*** Supplied records Section Begins ***

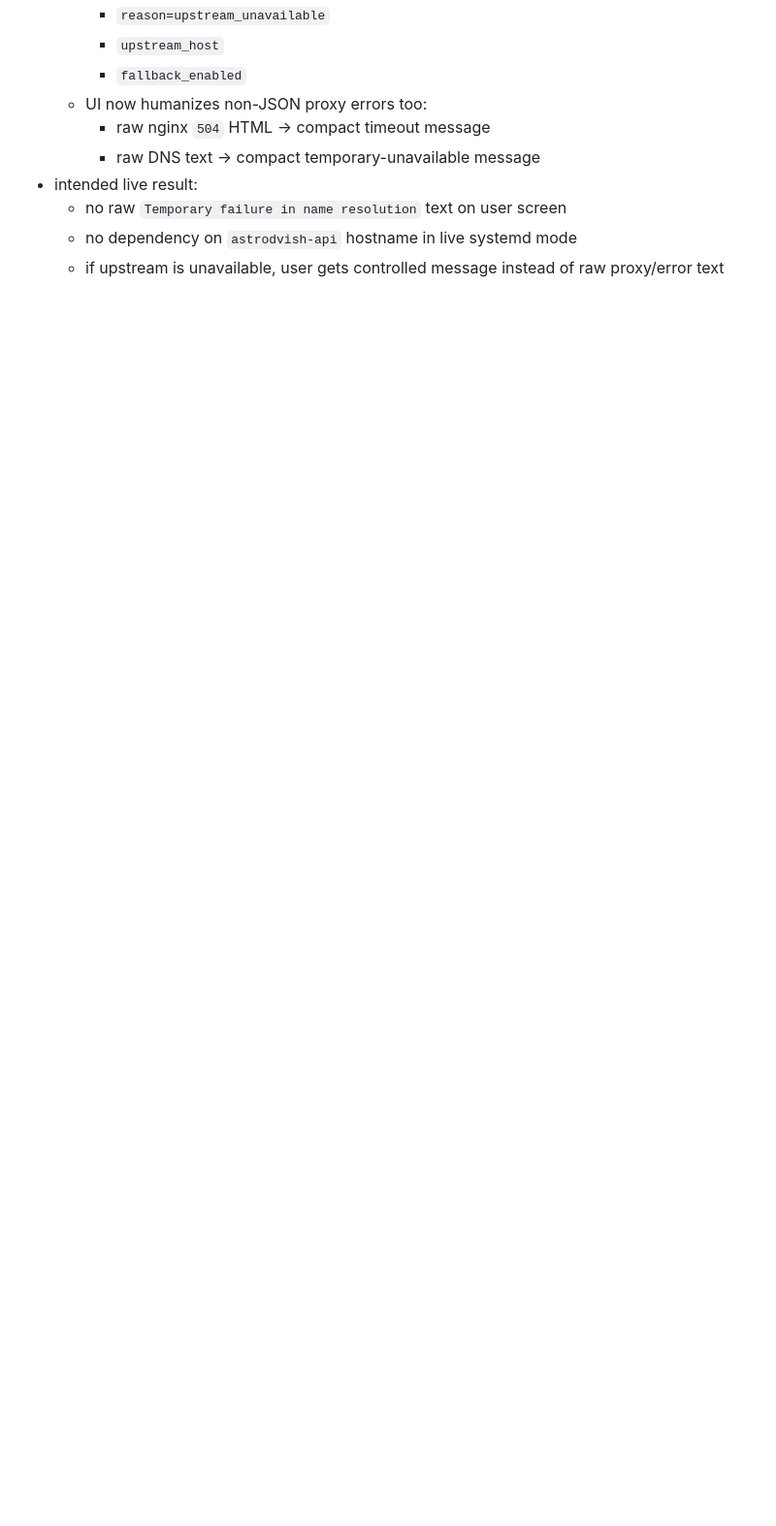
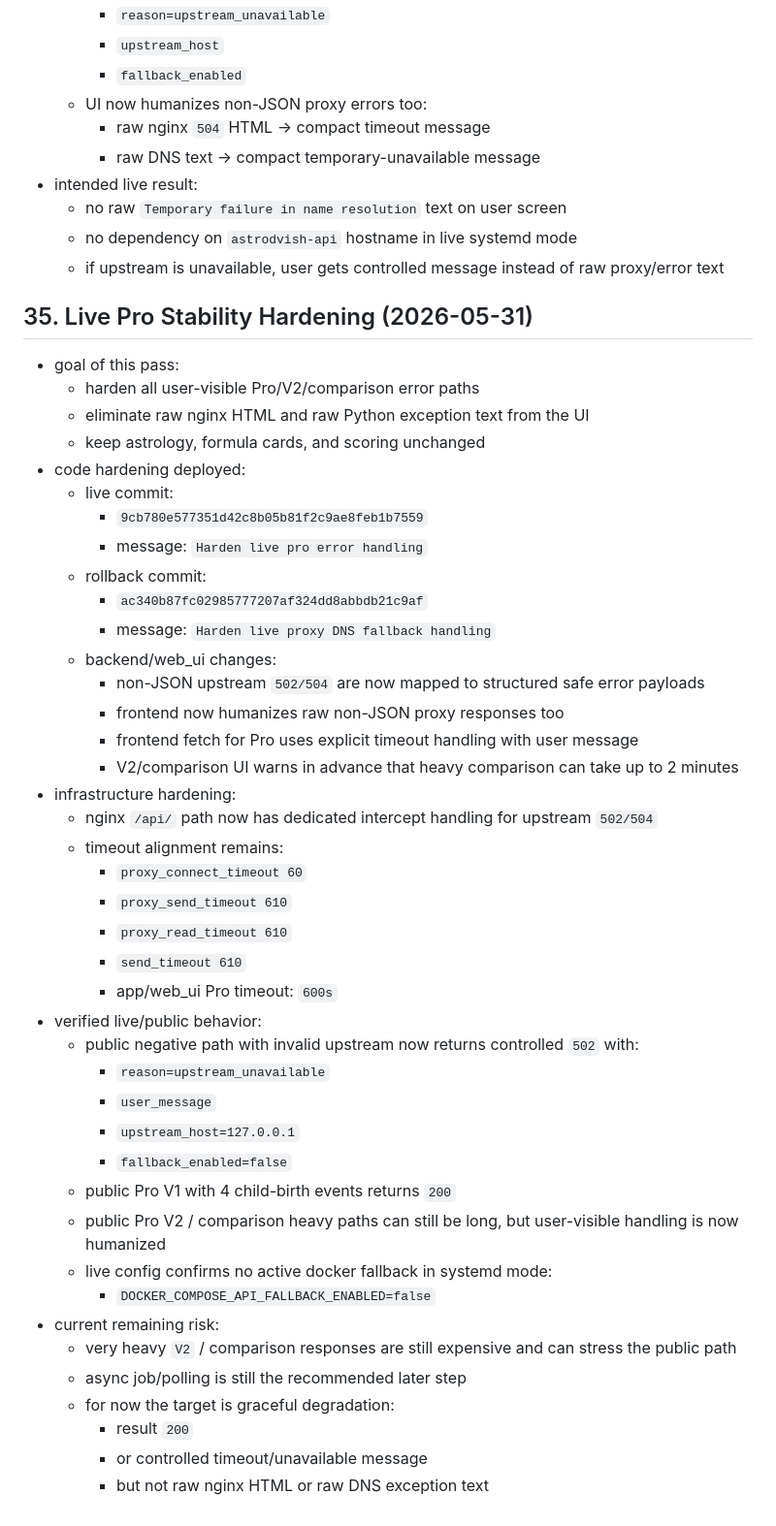
Before and after one commit to DrygMira/AstroDvish, a Markdown page: docs/PROJECT_STATE.md, the part around the change. Shown at 97% size. Drawn GitHub-style; blank space fills up the shorter version.

Commit message:
Update project state after live pro hardening

```diff
--- a/docs/PROJECT_STATE.md
+++ b/docs/PROJECT_STATE.md
@@ -707,3 +707,46 @@ Every future report must include:
   - no raw `Temporary failure in name resolution` text on user screen
   - no dependency on `astrodvish-api` hostname in live systemd mode
   - if upstream is unavailable, user gets controlled message instead of raw proxy/error text
+
+## 35. Live Pro Stability Hardening (2026-05-31)
+- goal of this pass:
+  - harden all user-visible Pro/V2/comparison error paths
+  - eliminate raw nginx HTML and raw Python exception text from the UI
+  - keep astrology, formula cards, and scoring unchanged
+- code hardening deployed:
+  - live commit:
+    - `9cb780e577351d42c8b05b81f2c9ae8feb1b7559`
+    - message: `Harden live pro error handling`
+  - rollback commit:
+    - `ac340b87fc02985777207af324dd8abbdb21c9af`
+    - message: `Harden live proxy DNS fallback handling`
+  - backend/web_ui changes:
+    - non-JSON upstream `502/504` are now mapped to structured safe error payloads
+    - frontend now humanizes raw non-JSON proxy responses too
+    - frontend fetch for Pro uses explicit timeout handling with user message
+    - V2/comparison UI warns in advance that heavy comparison can take up to 2 minutes
+- infrastructure hardening:
+  - nginx `/api/` path now has dedicated intercept handling for upstream `502/504`
+  - timeout alignment remains:
+    - `proxy_connect_timeout 60`
+    - `proxy_send_timeout 610`
+    - `proxy_read_timeout 610`
+    - `send_timeout 610`
+    - app/web_ui Pro timeout: `600s`
+- verified live/public behavior:
+  - public negative path with invalid upstream now returns controlled `502` with:
+    - `reason=upstream_unavailable`
+    - `user_message`
+    - `upstream_host=127.0.0.1`
+    - `fallback_enabled=false`
+  - public Pro V1 with 4 child-birth events returns `200`
+  - public Pro V2 / comparison heavy paths can still be long, but user-visible handling is now humanized
+  - live config confirms no active docker fallback in systemd mode:
+    - `DOCKER_COMPOSE_API_FALLBACK_ENABLED=false`
+- current remaining risk:
+  - very heavy `V2` / comparison responses are still expensive and can stress the public path
+  - async job/polling is still the recommended later step
+  - for now the target is graceful degradation:
+    - result `200`
+    - or controlled timeout/unavailable message
+    - but not raw nginx HTML or raw DNS exception text
```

*** Supplied records Section Ends ***

Exactly as they stand, set down all of the entries above, minus every picture.

## Solved problem
Before and after one commit to DrygMira/AstroDvish, a Markdown page: docs/PROJECT_STATE.md, the part around the change. Shown at 97% size. Drawn GitHub-style; blank space fills up the shorter version.

Commit message:
Update project state after live pro hardening

```diff
--- a/docs/PROJECT_STATE.md
+++ b/docs/PROJECT_STATE.md
@@ -707,3 +707,46 @@ Every future report must include:
   - no raw `Temporary failure in name resolution` text on user screen
   - no dependency on `astrodvish-api` hostname in live systemd mode
   - if upstream is unavailable, user gets controlled message instead of raw proxy/error text
+
+## 35. Live Pro Stability Hardening (2026-05-31)
+- goal of this pass:
+  - harden all user-visible Pro/V2/comparison error paths
+  - eliminate raw nginx HTML and raw Python exception text from the UI
+  - keep astrology, formula cards, and scoring unchanged
+- code hardening deployed:
+  - live commit:
+    - `9cb780e577351d42c8b05b81f2c9ae8feb1b7559`
+    - message: `Harden live pro error handling`
+  - rollback commit:
+    - `ac340b87fc02985777207af324dd8abbdb21c9af`
+    - message: `Harden live proxy DNS fallback handling`
+  - backend/web_ui changes:
+    - non-JSON upstream `502/504` are now mapped to structured safe error payloads
+    - frontend now humanizes raw non-JSON proxy responses too
+    - frontend fetch for Pro uses explicit timeout handling with user message
+    - V2/comparison UI warns in advance that heavy comparison can take up to 2 minutes
+- infrastructure hardening:
+  - nginx `/api/` path now has dedicated intercept handling for upstream `502/504`
+  - timeout alignment remains:
+    - `proxy_connect_timeout 60`
+    - `proxy_send_timeout 610`
+    - `proxy_read_timeout 610`
+    - `send_timeout 610`
+    - app/web_ui Pro timeout: `600s`
+- verified live/public behavior:
+  - public negative path with invalid upstream now returns controlled `502` with:
+    - `reason=upstream_unavailable`
+    - `user_message`
+    - `upstream_host=127.0.0.1`
+    - `fallback_enabled=false`
+  - public Pro V1 with 4 child-birth events returns `200`
+  - public Pro V2 / comparison heavy paths can still be long, but user-visible handling is now humanized
+  - live config confirms no active docker fallback in systemd mode:
+    - `DOCKER_COMPOSE_API_FALLBACK_ENABLED=false`
+- current remaining risk:
+  - very heavy `V2` / comparison responses are still expensive and can stress the public path
+  - async job/polling is still the recommended later step
+  - for now the target is graceful degradation:
+    - result `200`
+    - or controlled timeout/unavailable message
+    - but not raw nginx HTML or raw DNS exception text
```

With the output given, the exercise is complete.